++++ INFORMATION GIVEN ++++
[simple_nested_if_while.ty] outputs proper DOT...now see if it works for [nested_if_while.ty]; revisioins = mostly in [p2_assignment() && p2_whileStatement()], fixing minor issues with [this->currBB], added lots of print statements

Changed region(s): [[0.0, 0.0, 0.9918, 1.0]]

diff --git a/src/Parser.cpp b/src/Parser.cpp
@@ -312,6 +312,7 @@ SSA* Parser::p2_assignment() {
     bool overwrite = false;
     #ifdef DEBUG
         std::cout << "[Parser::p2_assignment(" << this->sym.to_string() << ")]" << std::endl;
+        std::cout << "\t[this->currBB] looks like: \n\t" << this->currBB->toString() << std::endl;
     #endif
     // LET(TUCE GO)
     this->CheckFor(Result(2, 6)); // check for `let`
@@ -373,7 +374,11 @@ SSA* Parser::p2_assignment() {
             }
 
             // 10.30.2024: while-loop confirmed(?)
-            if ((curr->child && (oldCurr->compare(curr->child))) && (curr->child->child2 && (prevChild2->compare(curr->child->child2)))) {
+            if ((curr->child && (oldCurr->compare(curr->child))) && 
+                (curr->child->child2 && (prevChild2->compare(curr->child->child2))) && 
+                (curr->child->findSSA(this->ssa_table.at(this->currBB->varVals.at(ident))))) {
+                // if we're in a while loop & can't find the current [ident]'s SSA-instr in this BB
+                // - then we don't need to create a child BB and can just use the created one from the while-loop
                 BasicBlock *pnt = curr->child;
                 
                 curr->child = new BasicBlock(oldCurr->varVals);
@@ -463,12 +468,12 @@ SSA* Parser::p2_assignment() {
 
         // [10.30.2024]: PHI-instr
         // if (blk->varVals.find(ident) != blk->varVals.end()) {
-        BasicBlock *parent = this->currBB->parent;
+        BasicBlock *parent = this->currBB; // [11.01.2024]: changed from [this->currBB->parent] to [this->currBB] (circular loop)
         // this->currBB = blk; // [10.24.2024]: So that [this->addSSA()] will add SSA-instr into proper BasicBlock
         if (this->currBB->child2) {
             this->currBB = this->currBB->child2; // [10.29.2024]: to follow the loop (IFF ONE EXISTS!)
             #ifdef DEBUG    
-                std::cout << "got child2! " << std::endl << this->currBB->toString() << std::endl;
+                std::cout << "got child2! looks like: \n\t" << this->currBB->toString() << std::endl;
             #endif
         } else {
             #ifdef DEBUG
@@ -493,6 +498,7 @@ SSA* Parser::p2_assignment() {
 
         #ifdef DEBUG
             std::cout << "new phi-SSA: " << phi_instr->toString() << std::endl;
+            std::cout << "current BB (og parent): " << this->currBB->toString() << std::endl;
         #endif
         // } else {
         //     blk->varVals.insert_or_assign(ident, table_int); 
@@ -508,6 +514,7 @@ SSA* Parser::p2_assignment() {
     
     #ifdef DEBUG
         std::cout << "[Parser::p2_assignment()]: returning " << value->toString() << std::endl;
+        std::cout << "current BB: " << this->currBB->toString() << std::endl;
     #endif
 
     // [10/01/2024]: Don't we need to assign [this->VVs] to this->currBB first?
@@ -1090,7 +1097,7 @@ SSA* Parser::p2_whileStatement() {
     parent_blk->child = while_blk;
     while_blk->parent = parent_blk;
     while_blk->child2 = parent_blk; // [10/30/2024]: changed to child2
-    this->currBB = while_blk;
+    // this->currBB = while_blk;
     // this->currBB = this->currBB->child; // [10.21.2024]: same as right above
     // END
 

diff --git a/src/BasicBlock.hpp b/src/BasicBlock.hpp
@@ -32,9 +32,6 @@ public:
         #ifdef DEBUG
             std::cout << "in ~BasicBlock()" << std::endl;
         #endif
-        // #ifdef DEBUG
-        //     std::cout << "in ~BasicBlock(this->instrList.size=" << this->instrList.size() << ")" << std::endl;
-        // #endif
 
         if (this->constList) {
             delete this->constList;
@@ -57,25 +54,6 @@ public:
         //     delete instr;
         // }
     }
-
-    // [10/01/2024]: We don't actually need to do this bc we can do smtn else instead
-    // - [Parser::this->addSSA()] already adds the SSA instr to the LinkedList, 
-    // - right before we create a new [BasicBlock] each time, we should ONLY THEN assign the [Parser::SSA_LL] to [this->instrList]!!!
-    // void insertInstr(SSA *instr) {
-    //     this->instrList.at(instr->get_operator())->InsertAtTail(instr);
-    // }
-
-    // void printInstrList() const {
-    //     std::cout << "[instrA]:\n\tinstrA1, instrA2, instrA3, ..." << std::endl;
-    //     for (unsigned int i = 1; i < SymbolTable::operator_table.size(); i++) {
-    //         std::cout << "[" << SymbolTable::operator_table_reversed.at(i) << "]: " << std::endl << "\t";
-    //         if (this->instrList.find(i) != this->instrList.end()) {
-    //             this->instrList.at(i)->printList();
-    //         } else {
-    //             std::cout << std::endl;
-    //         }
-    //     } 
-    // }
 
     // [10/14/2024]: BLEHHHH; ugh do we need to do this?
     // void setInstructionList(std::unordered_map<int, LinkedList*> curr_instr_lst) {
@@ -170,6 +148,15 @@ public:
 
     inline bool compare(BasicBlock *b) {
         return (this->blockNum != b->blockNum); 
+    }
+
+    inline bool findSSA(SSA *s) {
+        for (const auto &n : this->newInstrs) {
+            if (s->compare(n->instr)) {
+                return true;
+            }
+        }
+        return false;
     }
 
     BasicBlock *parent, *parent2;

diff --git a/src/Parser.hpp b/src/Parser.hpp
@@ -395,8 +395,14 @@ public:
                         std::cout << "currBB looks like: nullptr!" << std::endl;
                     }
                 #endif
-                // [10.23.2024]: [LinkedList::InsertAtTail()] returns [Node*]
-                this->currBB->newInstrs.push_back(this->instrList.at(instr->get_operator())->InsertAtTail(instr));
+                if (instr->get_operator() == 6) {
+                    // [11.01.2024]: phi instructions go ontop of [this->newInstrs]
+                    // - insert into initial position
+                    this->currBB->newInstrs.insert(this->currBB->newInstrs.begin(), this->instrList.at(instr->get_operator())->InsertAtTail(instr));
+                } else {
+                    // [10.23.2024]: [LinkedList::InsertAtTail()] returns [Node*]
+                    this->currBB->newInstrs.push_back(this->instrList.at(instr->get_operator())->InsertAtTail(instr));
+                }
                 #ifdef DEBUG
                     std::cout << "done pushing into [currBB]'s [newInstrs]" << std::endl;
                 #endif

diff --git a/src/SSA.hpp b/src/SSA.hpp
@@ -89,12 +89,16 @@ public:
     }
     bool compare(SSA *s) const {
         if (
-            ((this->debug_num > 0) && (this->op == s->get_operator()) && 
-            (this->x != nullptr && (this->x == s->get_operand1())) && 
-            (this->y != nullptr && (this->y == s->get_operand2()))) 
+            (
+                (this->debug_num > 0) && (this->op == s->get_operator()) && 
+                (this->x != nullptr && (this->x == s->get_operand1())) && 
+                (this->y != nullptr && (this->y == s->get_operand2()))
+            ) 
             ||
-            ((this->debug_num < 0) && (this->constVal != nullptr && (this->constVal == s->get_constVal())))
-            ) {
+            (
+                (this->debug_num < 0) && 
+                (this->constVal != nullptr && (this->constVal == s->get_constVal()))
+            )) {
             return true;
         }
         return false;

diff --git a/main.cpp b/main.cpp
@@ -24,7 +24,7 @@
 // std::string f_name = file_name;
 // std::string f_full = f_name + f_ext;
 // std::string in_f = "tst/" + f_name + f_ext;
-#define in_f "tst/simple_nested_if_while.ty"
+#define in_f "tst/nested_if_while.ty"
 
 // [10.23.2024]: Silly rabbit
++++
Exact copies of every record above are required.

[simple_nested_if_while.ty] outputs proper DOT...now see if it works for [nested_if_while.ty]; revisioins = mostly in [p2_assignment() && p2_whileStatement()], fixing minor issues with [this->currBB], added lots of print statements

Changed region(s): [[0.0, 0.0, 0.9918, 1.0]]

diff --git a/src/Parser.cpp b/src/Parser.cpp
@@ -312,6 +312,7 @@ SSA* Parser::p2_assignment() {
     bool overwrite = false;
     #ifdef DEBUG
         std::cout << "[Parser::p2_assignment(" << this->sym.to_string() << ")]" << std::endl;
+        std::cout << "\t[this->currBB] looks like: \n\t" << this->currBB->toString() << std::endl;
     #endif
     // LET(TUCE GO)
     this->CheckFor(Result(2, 6)); // check for `let`
@@ -373,7 +374,11 @@ SSA* Parser::p2_assignment() {
             }
 
             // 10.30.2024: while-loop confirmed(?)
-            if ((curr->child && (oldCurr->compare(curr->child))) && (curr->child->child2 && (prevChild2->compare(curr->child->child2)))) {
+            if ((curr->child && (oldCurr->compare(curr->child))) && 
+                (curr->child->child2 && (prevChild2->compare(curr->child->child2))) && 
+                (curr->child->findSSA(this->ssa_table.at(this->currBB->varVals.at(ident))))) {
+                // if we're in a while loop & can't find the current [ident]'s SSA-instr in this BB
+                // - then we don't need to create a child BB and can just use the created one from the while-loop
                 BasicBlock *pnt = curr->child;
                 
                 curr->child = new BasicBlock(oldCurr->varVals);
@@ -463,12 +468,12 @@ SSA* Parser::p2_assignment() {
 
         // [10.30.2024]: PHI-instr
         // if (blk->varVals.find(ident) != blk->varVals.end()) {
-        BasicBlock *parent = this->currBB->parent;
+        BasicBlock *parent = this->currBB; // [11.01.2024]: changed from [this->currBB->parent] to [this->currBB] (circular loop)
         // this->currBB = blk; // [10.24.2024]: So that [this->addSSA()] will add SSA-instr into proper BasicBlock
         if (this->currBB->child2) {
             this->currBB = this->currBB->child2; // [10.29.2024]: to follow the loop (IFF ONE EXISTS!)
             #ifdef DEBUG    
-                std::cout << "got child2! " << std::endl << this->currBB->toString() << std::endl;
+                std::cout << "got child2! looks like: \n\t" << this->currBB->toString() << std::endl;
             #endif
         } else {
             #ifdef DEBUG
@@ -493,6 +498,7 @@ SSA* Parser::p2_assignment() {
 
         #ifdef DEBUG
             std::cout << "new phi-SSA: " << phi_instr->toString() << std::endl;
+            std::cout << "current BB (og parent): " << this->currBB->toString() << std::endl;
         #endif
         // } else {
         //     blk->varVals.insert_or_assign(ident, table_int); 
@@ -508,6 +514,7 @@ SSA* Parser::p2_assignment() {
     
     #ifdef DEBUG
         std::cout << "[Parser::p2_assignment()]: returning " << value->toString() << std::endl;
+        std::cout << "current BB: " << this->currBB->toString() << std::endl;
     #endif
 
     // [10/01/2024]: Don't we need to assign [this->VVs] to this->currBB first?
@@ -1090,7 +1097,7 @@ SSA* Parser::p2_whileStatement() {
     parent_blk->child = while_blk;
     while_blk->parent = parent_blk;
     while_blk->child2 = parent_blk; // [10/30/2024]: changed to child2
-    this->currBB = while_blk;
+    // this->currBB = while_blk;
     // this->currBB = this->currBB->child; // [10.21.2024]: same as right above
     // END
 

diff --git a/src/BasicBlock.hpp b/src/BasicBlock.hpp
@@ -32,9 +32,6 @@ public:
         #ifdef DEBUG
             std::cout << "in ~BasicBlock()" << std::endl;
         #endif
-        // #ifdef DEBUG
-        //     std::cout << "in ~BasicBlock(this->instrList.size=" << this->instrList.size() << ")" << std::endl;
-        // #endif
 
         if (this->constList) {
             delete this->constList;
@@ -57,25 +54,6 @@ public:
         //     delete instr;
         // }
     }
-
-    // [10/01/2024]: We don't actually need to do this bc we can do smtn else instead
-    // - [Parser::this->addSSA()] already adds the SSA instr to the LinkedList, 
-    // - right before we create a new [BasicBlock] each time, we should ONLY THEN assign the [Parser::SSA_LL] to [this->instrList]!!!
-    // void insertInstr(SSA *instr) {
-    //     this->instrList.at(instr->get_operator())->InsertAtTail(instr);
-    // }
-
-    // void printInstrList() const {
-    //     std::cout << "[instrA]:\n\tinstrA1, instrA2, instrA3, ..." << std::endl;
-    //     for (unsigned int i = 1; i < SymbolTable::operator_table.size(); i++) {
-    //         std::cout << "[" << SymbolTable::operator_table_reversed.at(i) << "]: " << std::endl << "\t";
-    //         if (this->instrList.find(i) != this->instrList.end()) {
-    //             this->instrList.at(i)->printList();
-    //         } else {
-    //             std::cout << std::endl;
-    //         }
-    //     } 
-    // }
 
     // [10/14/2024]: BLEHHHH; ugh do we need to do this?
     // void setInstructionList(std::unordered_map<int, LinkedList*> curr_instr_lst) {
@@ -170,6 +148,15 @@ public:
 
     inline bool compare(BasicBlock *b) {
         return (this->blockNum != b->blockNum); 
+    }
+
+    inline bool findSSA(SSA *s) {
+        for (const auto &n : this->newInstrs) {
+            if (s->compare(n->instr)) {
+                return true;
+            }
+        }
+        return false;
     }
 
     BasicBlock *parent, *parent2;

diff --git a/src/Parser.hpp b/src/Parser.hpp
@@ -395,8 +395,14 @@ public:
                         std::cout << "currBB looks like: nullptr!" << std::endl;
                     }
                 #endif
-                // [10.23.2024]: [LinkedList::InsertAtTail()] returns [Node*]
-                this->currBB->newInstrs.push_back(this->instrList.at(instr->get_operator())->InsertAtTail(instr));
+                if (instr->get_operator() == 6) {
+                    // [11.01.2024]: phi instructions go ontop of [this->newInstrs]
+                    // - insert into initial position
+                    this->currBB->newInstrs.insert(this->currBB->newInstrs.begin(), this->instrList.at(instr->get_operator())->InsertAtTail(instr));
+                } else {
+                    // [10.23.2024]: [LinkedList::InsertAtTail()] returns [Node*]
+                    this->currBB->newInstrs.push_back(this->instrList.at(instr->get_operator())->InsertAtTail(instr));
+                }
                 #ifdef DEBUG
                     std::cout << "done pushing into [currBB]'s [newInstrs]" << std::endl;
                 #endif

diff --git a/src/SSA.hpp b/src/SSA.hpp
@@ -89,12 +89,16 @@ public:
     }
     bool compare(SSA *s) const {
         if (
-            ((this->debug_num > 0) && (this->op == s->get_operator()) && 
-            (this->x != nullptr && (this->x == s->get_operand1())) && 
-            (this->y != nullptr && (this->y == s->get_operand2()))) 
+            (
+                (this->debug_num > 0) && (this->op == s->get_operator()) && 
+                (this->x != nullptr && (this->x == s->get_operand1())) && 
+                (this->y != nullptr && (this->y == s->get_operand2()))
+            ) 
             ||
-            ((this->debug_num < 0) && (this->constVal != nullptr && (this->constVal == s->get_constVal())))
-            ) {
+            (
+                (this->debug_num < 0) && 
+                (this->constVal != nullptr && (this->constVal == s->get_constVal()))
+            )) {
             return true;
         }
         return false;

diff --git a/main.cpp b/main.cpp
@@ -24,7 +24,7 @@
 // std::string f_name = file_name;
 // std::string f_full = f_name + f_ext;
 // std::string in_f = "tst/" + f_name + f_ext;
-#define in_f "tst/simple_nested_if_while.ty"
+#define in_f "tst/nested_if_while.ty"
 
 // [10.23.2024]: Silly rabbit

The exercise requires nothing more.